• **What to do**
Every record below should be repeated exactly. Omit the pictures.

• **Excerpted data**
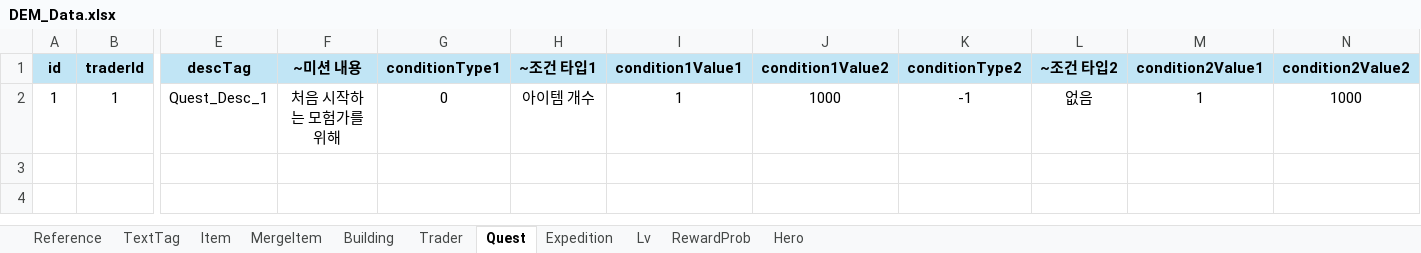
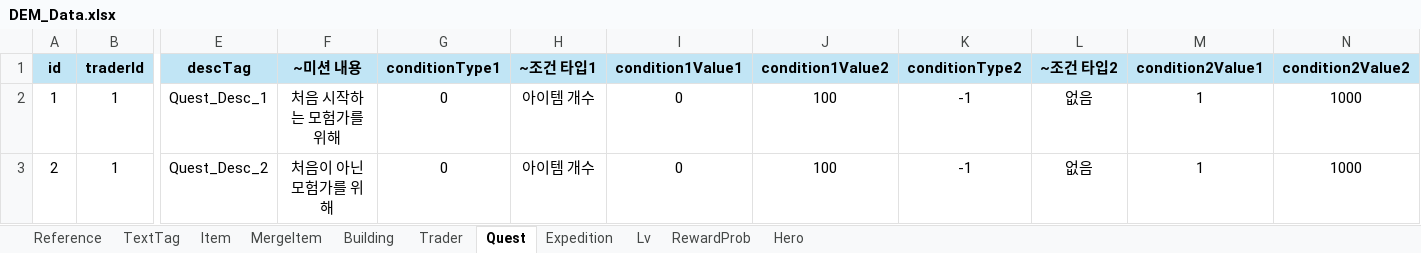
Before and after one commit to Roy052/DesktopEquipmentMerge, an Excel workbook: Sheet/DEM_Data.xlsx, sheet Quest, drawn as a sheet; only a part is shown, gaps mark what is left out; values as stored, in another font and other column widths than the file's, no borders; rows hold the shown columns only; the diff names each change by its address in the sheet, - before the commit and + after, or states it on an @@ line.

```diff
--- a/Sheet/DEM_Data.xlsx (sheet Quest)
+++ b/Sheet/DEM_Data.xlsx (sheet Quest)
-I2 (condition1Value1): 1
+I2 (condition1Value1): 0
-J2 (condition1Value2): 1000
+J2 (condition1Value2): 100
+row 3: 2 | 1 | Quest_Desc_2 | 처음이 아닌 모험가를 위해 | 0 | 아이템 개수 | 0 | 100 | -1 | 없음 | 1 | 1000
```
Also changed, not shown: sheet Item, sheet TextTag, sheet Lv, sheet Expedition, formulas that keep their value, 21 other files.
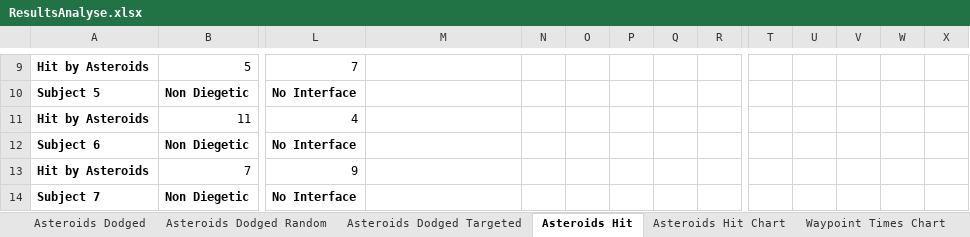
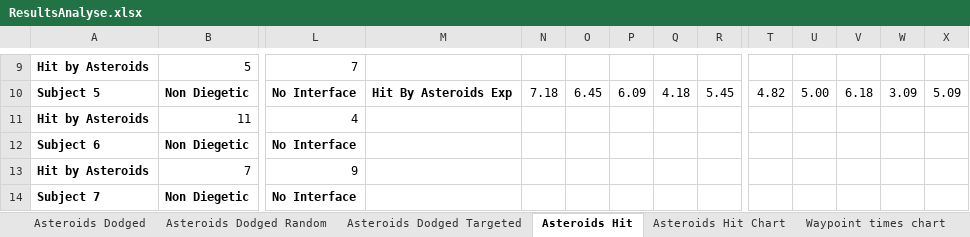
Before and after one commit to TimothyOneill/MastersProject, an Excel workbook: Documents/ResultsAnalyse.xlsx, sheet Asteroids Hit, drawn as a sheet; only a part is shown, gaps mark what is left out; values as stored, in another font and other column widths than the file's, no borders; the diff covers the shown part only; the diff names each change by its address in the sheet, - before the commit and + after, or states it on an @@ line.

```diff
--- a/Documents/ResultsAnalyse.xlsx (sheet Asteroids Hit)
+++ b/Documents/ResultsAnalyse.xlsx (sheet Asteroids Hit)
-sheet tab: Waypoint Times Chart
+sheet tab: Waypoint times chart
-M10: (empty)
+M10: Hit By Asteroids Exp
-N10: (empty)
+N10: 7.18
-O10: (empty)
+O10: 6.45
-P10: (empty)
+P10: 6.09
-Q10: (empty)
+Q10: 4.18
-R10: (empty)
+R10: 5.45
-T10: (empty)
+T10: 4.82
-U10: (empty)
+U10: 5.00
-V10: (empty)
+V10: 6.18
-W10: (empty)
+W10: 3.09
-X10: (empty)
+X10: 5.09
```
Also changed, not shown: 23 edited cells and merged cells elsewhere in this sheet, sheet Waypoint Times, sheet Asteroids Dodged, other sheet tabs, formulas that keep their value, charts or pictures, Documents/ResultsPostQuestionaire.xlsx, 2 other files.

• **Solution**
Before and after one commit to Roy052/DesktopEquipmentMerge, an Excel workbook: Sheet/DEM_Data.xlsx, sheet Quest, drawn as a sheet; only a part is shown, gaps mark what is left out; values as stored, in another font and other column widths than the file's, no borders; rows hold the shown columns only; the diff names each change by its address in the sheet, - before the commit and + after, or states it on an @@ line.

```diff
--- a/Sheet/DEM_Data.xlsx (sheet Quest)
+++ b/Sheet/DEM_Data.xlsx (sheet Quest)
-I2 (condition1Value1): 1
+I2 (condition1Value1): 0
-J2 (condition1Value2): 1000
+J2 (condition1Value2): 100
+row 3: 2 | 1 | Quest_Desc_2 | 처음이 아닌 모험가를 위해 | 0 | 아이템 개수 | 0 | 100 | -1 | 없음 | 1 | 1000
```
Also changed, not shown: sheet Item, sheet TextTag, sheet Lv, sheet Expedition, formulas that keep their value, 21 other files.
Before and after one commit to TimothyOneill/MastersProject, an Excel workbook: Documents/ResultsAnalyse.xlsx, sheet Asteroids Hit, drawn as a sheet; only a part is shown, gaps mark what is left out; values as stored, in another font and other column widths than the file's, no borders; the diff covers the shown part only; the diff names each change by its address in the sheet, - before the commit and + after, or states it on an @@ line.

```diff
--- a/Documents/ResultsAnalyse.xlsx (sheet Asteroids Hit)
+++ b/Documents/ResultsAnalyse.xlsx (sheet Asteroids Hit)
-sheet tab: Waypoint Times Chart
+sheet tab: Waypoint times chart
-M10: (empty)
+M10: Hit By Asteroids Exp
-N10: (empty)
+N10: 7.18
-O10: (empty)
+O10: 6.45
-P10: (empty)
+P10: 6.09
-Q10: (empty)
+Q10: 4.18
-R10: (empty)
+R10: 5.45
-T10: (empty)
+T10: 4.82
-U10: (empty)
+U10: 5.00
-V10: (empty)
+V10: 6.18
-W10: (empty)
+W10: 3.09
-X10: (empty)
+X10: 5.09
```
Also changed, not shown: 23 edited cells and merged cells elsewhere in this sheet, sheet Waypoint Times, sheet Asteroids Dodged, other sheet tabs, formulas that keep their value, charts or pictures, Documents/ResultsPostQuestionaire.xlsx, 2 other files.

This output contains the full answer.